Sharpblue, Sapphire, and Emerald bare root and in containers. Call Dave Weber (863)325-8212 for price and availability. Lic. no. 47219637.
Elixson Wood Products, Inc. Pine bark shredded, nuggets, or fines available. Ph (904) 964-6649.
Island Grove Ag. Products. Dont buy plants until youve talked to us. We have all varieties including the new highbush releases from
U of F. We will grow specifically for your needs. Contact Sheri Brothers or Ken Patterson at berrygirl629(@aol.com or (352)481-5558. Lic. no.
Miller Blueberry Nursery. Rt. 3, Box 5700, Palatka, FL 32177, Telephone (904) 325-7373. Let us supply your blueberry plants. All
varieties. All sizes. Bare root and potted. Please call for prices. Lic. no. 04720531.
Mixon Family Farm, Inc. We have excellent quality blueberry plants for sale. We have Misty as well as all the newest releases from the
University of Florida including Sapphire, Jewel, Star and Sante Fe. We will custom grow for your specific needs. Call Jerry Mixon (863)439-
8335 for price and availability. License no. 472255191.
My Blue Heaven Blueberry Nursery. Southern highbush varieties. Centrally located in Dade City. Give us a call, were happy to
help. Debra Troyer (352) 567-4256, 18414 Lawrence Rd., Dade City, FL 33523. Lic. no. 47221916.
Southern Highbush Blueberry plants for-sale Several varieties. Call for prices and availability. Bob Waldo, Hudson, FL, (727)
863-4214. Lic. no. 47227344.
Strickland Blueberry Farms and Nursery. 4956 Slaten Rd., Plant City, FL 33567 Phone (813) 754-3866. FAX: (813)754-8717.
Gulfcoast and Sharpblue in 1, 15 and 25 gal. containers. Large quantities available. Come see an alternative planting method. Lic. no.
We welcome advertising from blueberry nurseries and suppliers. The cost is 30 cents per word per issue of the newsletter in which your
message appears.
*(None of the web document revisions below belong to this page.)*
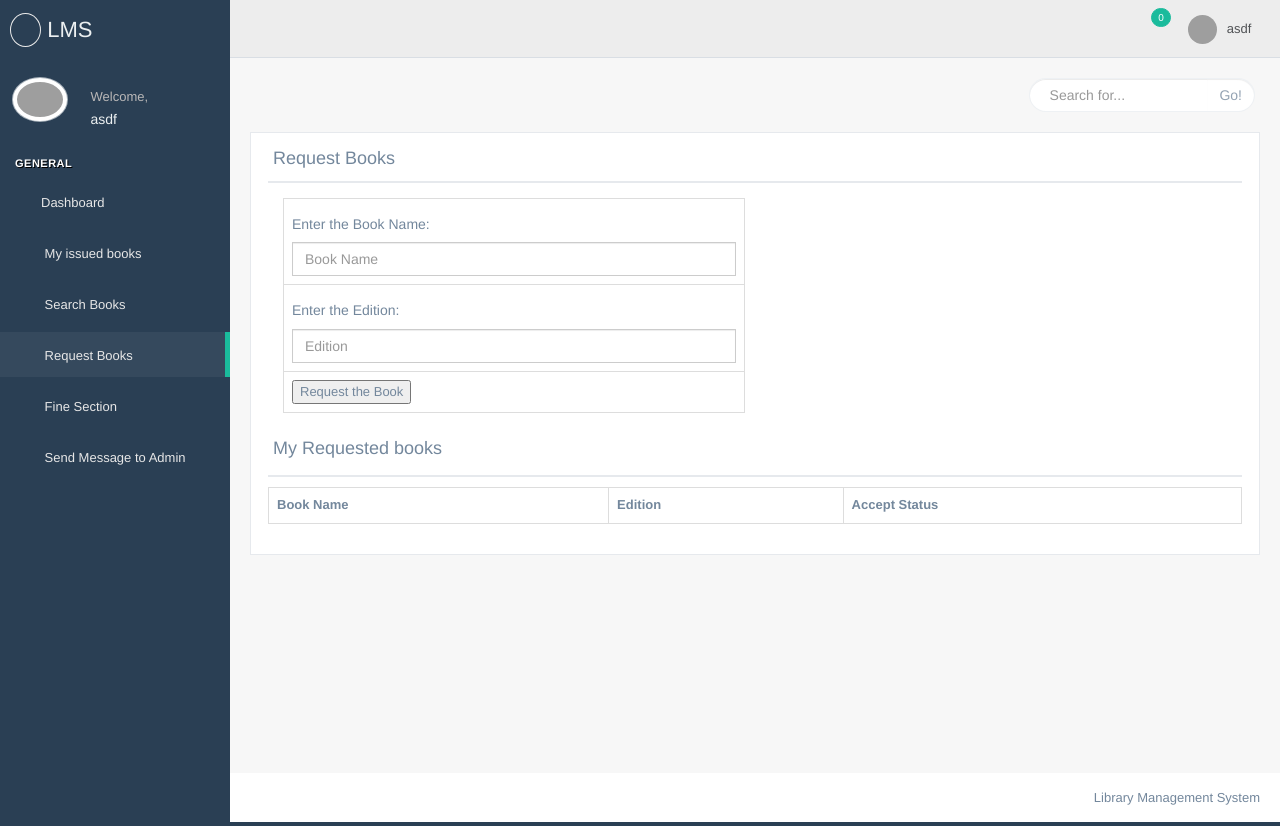
After one commit to p4A11-projectTeam/Library, a PHP site: page /student/reqbooks.php in a window 1280 px wide. The commit adds this page. Run offline with PHP 8.4, Linux system fonts and the light colour scheme; a user stored in the database is signed in; data comes from the database, SQL or seed files in the repository; tables that the repository leaves empty or names only in its code hold one stand-in row (values such as "Sample post"); lists and menus that the app fills with data are empty; some web fonts are replaced; grey boxes are pictures that could not be loaded.

Commit message:
req book

```diff
--- a/librarian/header.php
+++ b/librarian/header.php
@@ -72,7 +72,8 @@
 
                             </li>
                             <li><a href="/Library/librarian/issue_books.php"><i class="fa fa-indent"></i> Issue Books </a>
-
+                            </li>
+                            <li><a href="/Library/librarian/requestedbooks.php"><i class="fa fa-plus"></i> Requested Books </a>
                             </li>
                             <li><a href="/Library/librarian/return_books.php"><i class="fa fa-level-down"></i> Return Books </a>
 
--- a/student/header.php
+++ b/student/header.php
@@ -68,6 +68,8 @@
                             </li>
                             <li><a href="search_books.php"><i class="fa fa-edit"></i> Search Books </a>
                             </li>
+                            <li><a href="reqbooks.php"><i class="fa fa-plus"></i> Request Books </a>
+                            </li>
                             <li><a href="fines.php"><i class="fa fa-money"></i> Fine Section </a>
                             </li>
                             <li><a href="send_msg_to_admin.php"><i class="fa fa-mail-forward"></i> Send Message to Admin </span></a>
--- /dev/null
+++ b/student/reqbooks.php
@@ -0,0 +1,138 @@
+<?php
+    session_start();
+    if(!isset($_SESSION["username"])){
+
+        ?>
+        <script type="text/javascript">
+            window.location="/Library/index.html";
+        </script>
+        <?php
+    }
+    include "header.php";
+    include "connection.php";
+?>
+
+
+        <!-- page content area main -->
+        <div class="right_col" role="main">
+            <div class="">
+                <div class="page-title">
+                    <div class="title_left">
+                        <h3></h3>
+                    </div>
+
+                    <div class="title_right">
+                        <div class="col-md-5 col-sm-5 col-xs-12 form-group pull-right top_search">
+                            <div class="input-group">
+                                <input type="text" class="form-control" placeholder="Search for...">
+                    <span class="input-group-btn">
+                      <button class="btn btn-default" type="button">Go!</button>
+                    </span>
+                            </div>
+                        </div>
+                    </div>
+                </div>
+
+                <div class="clearfix"></div>
+                <div class="row" style="min-height:500px">
+                    <div class="col-md-12 col-sm-12 col-xs-12">
+                        <div class="x_panel">
+                            <div class="x_title">
+                                <h2>Request Books</h2>
+
+                                <div class="clearfix"></div>
+                            </div>
+                            <div class="x_content">
+                            <form name="form1" action="" method="post" class="col-lg-6" enctype="multipart/form-data">
+
+<table class="table table-bordered">
+
+    <tr>
+        <td>
+        <h5> Enter the Book Name:</h5>
+            <input type="text" class="form-control" name="books_name" placeholder="Book Name" required="">
+        </td>
+    </tr>
+    <tr>
+        <td>
+        <h5> Enter the Edition:</h5>
+            <input type="number" class="form-control" name="edition" placeholder="Edition">
+        </td>
+    </tr>
+    <tr>
+        <td>
+            <input type="submit" value="Request the Book" name="submit1" >
+        </td>
+    </tr>
+</table>
+
+</form>
+</div>
+<div class="x_title">
+<h4>My Requested books</h4>
+</div>
+<table class="table table-bordered">
+    <tr>
+    <th>Book Name</th>
+    <th>Edition</th>
+    <th>Accept Status</th>
+    </tr>
+
+    <?php
+    $res3=mysqli_query($db,"SELECT  `usn` FROM `student` where username='$_SESSION[username]' ");
+    while($row3=mysqli_fetch_array($res3))
+    {
+        $usn=$row3["usn"];
+        $_SESSION['usn']=$usn;
+    }
+        $res = mysqli_query($db, "SELECT * FROM `request_books` WHERE usn='$_SESSION[usn]' ") or die("Error: " . mysqli_error($db));
+        while($row=mysqli_fetch_array($res)){
+
+
+
+            echo "<tr>";
+            echo "<td>"; echo $row["books_name"]; echo "</td>";
+            echo "<td>"; echo $row["edition"]; echo "</td>";
+            $status=$row["status"];
+            if($status=='no'){
+                echo "<td class='bg-warning'>";
+            }
+            else{
+                echo "<td class='bg-info'>";
+
+            }
+
+            echo $row["status"]; echo "</td>";
+            echo "</tr>";
+        }
+    ?>
+</table>
+                            </div>
+                        </div>
+                    </div>
+                </div>
+            </div>
+        </div>
+        <!-- /page content -->
+        <?php
+    if(isset($_POST["submit1"])){
+        $usn=$_SESSION['usn'];
+        $books_name=$_POST['books_name'];
+        $edition=$_POST['edition'];
+        mysqli_query($db, "INSERT INTO `request_books` VALUES('','$books_name','$edition','$usn','no')")
+    ?>
+    <script type="text/javascript">
+        alert("Book Requested successfully!");
+    </script>
+    <?php
+
+
+
+    }
+
+?>
+<?php
+
+
+    include "footer.php";
+?>
```
Also changed, not shown: librarian/req_approve.php (added, +24 -0 lines), librarian/requestedbooks.php (added, +101 -0 lines).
Send your blueberry-related message and a check payable to FLORIDA BLUEBERRY GROWERS'
ASSOCIATION to our address given below under membership information.
To join or renew your membership to the Florida Blueberry Growers Association, mail a check payable to FLORIDA BLUEBERRY
GROWERS ASSOCIATION to our address: Florida Blueberry Growers Association, P.O. Box 141733, Gainesville, FL 32614.
The Association annual dues depend on which membership category you fit best.
1. Regular Florida Member $10.00 per acre of blueberries, except a minimum of $50.00 and a maximum of $200.00.
2. Out-of -state member $50.00.
3. Associate member $100.00 (Equipment and chemical companies, etc.).
4. Educational and Research $10.00 (University and USDA personnel who do not grow blueberries commercially).